Howard Menelson Chaplin
Born: 1891, Lawford.
Parents: Henry and Eleanor Chaplin
Local addresses: Rudkins Farm, Lt Bromley
Unit: Norfolk Regiment, 2nd Bn.
Regimental Number: 8473
Died: P.O.W. 20 Sept 1916 (aged 25)
Commemorated: Panel 10, Basra Memorial, Iraq.
Howard Menelson Chaplin was born in 1891, at Lawford, probably in Aldhams Cottages where his family lived at the time. Howard's father Henry was an agricultural labourer who had been born in Little Bromley, whilst his mother Eleanor was from Dedham; they had eight children together.
At some point between April 1901 and April 1911, the Chaplin family moved to Rudkins Farm, which then stood on Ardleigh Road, Little Bromley, just opposite to Norman's Farm. Howard's occupation on the 1911 Census is shown as a Farm Labourer.
Prior to the outbreak of the Great War, Howard volunteered to join the Norfolk Regiment, and by August 1914 it appears that was serving as a Private with the Regiment's 2nd Battalion in India. He enlisted in Ipswich.

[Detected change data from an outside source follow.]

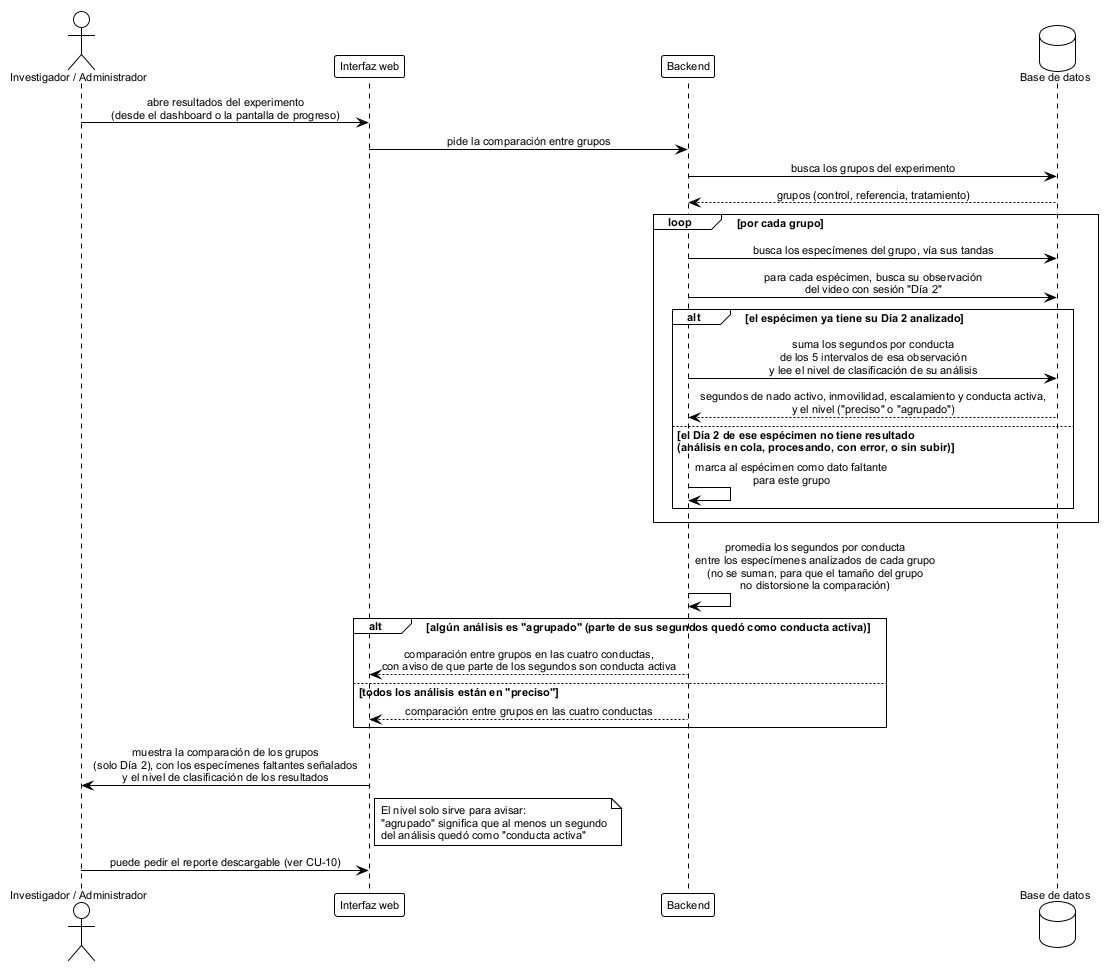
This is figures/mermaid/seq_consulta_resultados.png from ErickJester/fst-ai-system-latex, a PlantUML export, as it was before one commit.
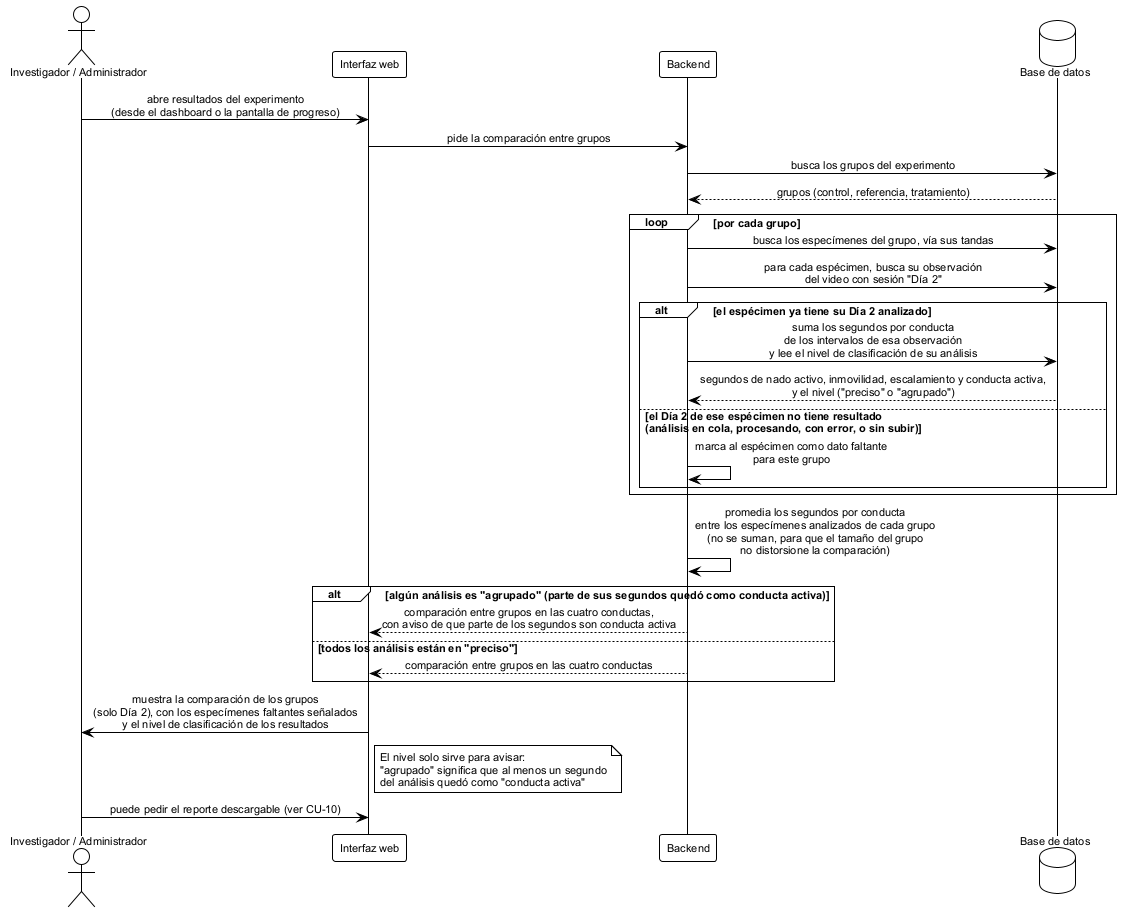
After the commit.

Change to the diagram source:
```diff
@@ -23,7 +23,7 @@
   api -> db: para cada espécimen, busca su observación\ndel video con sesión "Día 2"
 
   alt el espécimen ya tiene su Día 2 analizado
-    api -> db: suma los segundos por conducta\nde los 5 intervalos de esa observación\ny lee el nivel de clasificación de su análisis
+    api -> db: suma los segundos por conducta\nde los intervalos de esa observación\ny lee el nivel de clasificación de su análisis
     db --> api: segundos de nado activo, inmovilidad, escalamiento y conducta activa,\ny el nivel ("preciso" o "agrupado")
   else el Día 2 de ese espécimen no tiene resultado\n(análisis en cola, procesando, con error, o sin subir)
     api -> api: marca al espécimen como dato faltante\npara este grupo
```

Howard's Battalion landed on 15th November 1914 in Mesopotamia (modern day Iraq) which was then part of the Ottoman Empire also known as the Turkish Empire. The 2nd Norfolks were part of an Expeditionary Force which mainly consisted of Indian units. It was despatched in an attempt to defend the oilfields in neighbouring Persia (modern day Iran) from the Turkish forces in Mesopotamia, following the Ottoman Empire's entry into the War on the side of Germany and Austria-Hungary.
Howard was captured by the Turks, almost certainly at the town of Kut Al Amara on 29th April 1916. After 147 days of being besieged by Turkish forces, and with the defenders ravaged by starvation and illness, the British Commander Major-General Townshend surrendered his troops unconditionally.
Of the 13,300 strong garrison who surrendered at Kut, approximately 1,500 were exchanged. The remainder, including 2,600 British, were force-marched the 100 miles to Baghdad, and from there most were then sent to Anatolia in Turkey. Over the next two and half years in captivity nearly two thirds of the British prisoners and half of the Indian prisoners died as a result of cruelty and neglect in appalling conditions.
Howard Chaplin died in captivity on 20th September 1916, aged 25. After the war Howard was officially commemorated on the Basra Memorial, in Iraq. The Memorial commemorates more than 40,500 members of the Commonwealth forces who died in the operations in Mesopotamia from the autumn of 1914 to the end of August 1921, and whose graves are not known.